In the aftermath of the Coronavirus pandemic, remote work may well be come the new normal, as businesses and government agencies discover that productivity can be maintained or even increased when implementing remote work options. And the tools to implement this transition at the employee level are neither complicated or expensive. In my case, even without a high-end laptop, a VPN connection, a remotely accessible central database, or even a cloud-based file sync service, remote GIS work was a painless transition from the traditional office setting.
Much of tools and processes that led to the success of my transition to remote work were already in place before the pandemic. I use ArcGIS Pro as my go-to GIS desktop application for managing our limited cloud GIS data, QGIS for my daily-driver for enterprise GIS editing, and our web applications not managed via ArcGIS Online are hosted and deployed using Netlify. All of the tools to manage these applications can be installed on any modern laptop, though it does help to have a dedicated graphics card for certain GIS workflows. And thanks to the open licenses of QGIS, VS Code, netlify-cli, etc. (and the cloud-based licensing of ArcGIS Pro) there was no need for me to mess with usb-key dongles or deactivating desktop licenses.
Photo of my home office with the original laptop setup.
As for the database to house our enterprise GIS data, I had recently migrated 90% of our this data from shapefiles to a PostgreSQL database. To access this data remotely without a VPN or by opening up ports on our server, I simply created a backup from the existing Postgres database via pgAdmin. Since both Postgres and PostGIS use an open license, I was able to install these on my laptop and restore this backup without issue. This whole process was seamless and I was up and running in my new home office in less than a day. I did refrain from performing many edits to the data in the Postgres backup during this initial phase. Still, for daily tasks involving analysis and map-making this setup worked out quite well.
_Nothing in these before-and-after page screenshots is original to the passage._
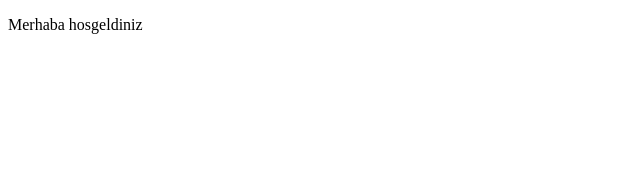
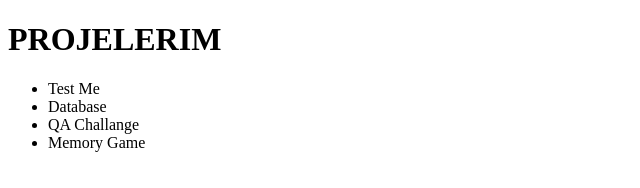
Before and after one commit to ikoral/git-baslangic, a plain HTML site: page index.html in a window 1280 px wide. Shown: the whole page, without its empty margins (0-640 px from the left). Drawn offline with Linux system fonts and the light colour scheme.

Commit message:
projelerim eklendi

```diff
--- a/src/index.html
+++ b/index.html
@@ -7,6 +7,12 @@
     <title>Ana sayfa</title>
   </head>
   <body>
-    <p>Merhaba hosgeldiniz</p>
+    <h1>PROJELERIM</h1>
+    <ul>
+      <li>Test Me</li>
+      <li>Database</li>
+      <li>QA Challange</li>
+      <li>Memory Game</li>
+    </ul>
   </body>
 </html>
```
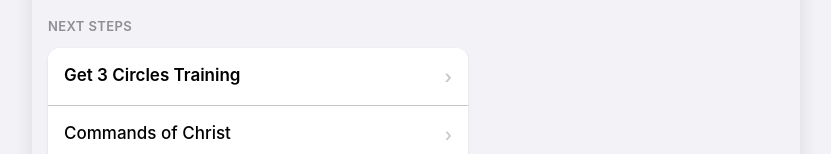
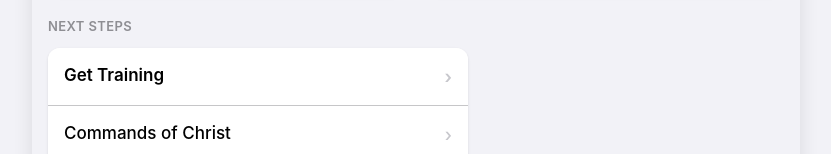
Before and after one commit to Mark-NYC/obey-tools, a plain HTML site: page 3-circles.html in a window 1280 px wide. Shown: the part 1572-1726 px from the top of the page, without its empty margins (224-1055 px from the left). Drawn offline with Linux system fonts and the light colour scheme.

Commit message:
Update training link text in 3-circles.html

```diff
--- a/3-circles.html
+++ b/3-circles.html
@@ -259,7 +259,7 @@
           <ul class="next-steps-list">
             <li class="next-step-item">
               <a class="next-step-link primary" href="https://multiplyingdisciples.us/#training">
-                <span>Get 3 Circles Training</span>
+                <span>Get Training</span>
                 <span class="next-step-arrow">›</span>
               </a>
             </li>
```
A few months into the lockdown my employer provided me with a new laptop and a VPN connection, so I am back to using the main enterprise database with the full editing ability via QGIS while remote. Accessing Postgres via the VPN connection is not ideal, but the editing lag time is tolerable.
If there is one area where this whole approach falls short it is with the local editing of data hosted in ArcGIS Online via ArcGIS Pro. This is not due to working remotely; rather it is due to the shortcomings of using a feature service as an authoritative data store. While I plan to deploy “Enterprise” at some point in the future, for the moment ArcGIS Online will have to do.
For those wanting a deeper dive into the software and tools in my toolkit, here is a list of the main hardware and software components I have used throughout my remote work journey.
Personal Laptop (Used for ~ 2 months)
- Lenovo Yoga 14 with Windows 10
- NVIDIA 940M, 8GB Ram, Intel i5-6200U @ 2.3 GHz
- 256 GB SSD (OS) 256 GB m.2 SSD (Data Drive)
Work Provided Laptop (a step up)
- Dell XPS 15 with Windows 10
- NVIDIA GTX 1650, 32GB RAM, i9-9980HK @2.4 GHz, 1 TB SSD
5 TB USB 3.0 External (Project files copied from the office)
- No longer in use now that I have the VPN connection
LG 24” LCD TV (External Monitor - Personal)
Desktop GIS Software
- ArcGIS Pro (Latest)
- PostgreSQL 11/PostGIS 3
npm install -g live-server mapshaper netlify-cli vtile agol-cache
- QGIS 3.10
- VS Code
Desktop Misc Software
- ArcGIS Online
- Lenovo M93P Tiny running Ubuntu 20.04
- Chromecast Audio
- Samsung SMT-320 Tablet running Lineage OS
- Speaker from thrift store
- Plex hosted on the Lenovo M93P
- TuneIn Radio
The only thing that’s missing from my hardware setup is a standing desk and an awesome map to hang on my wall. Suggestions welcome!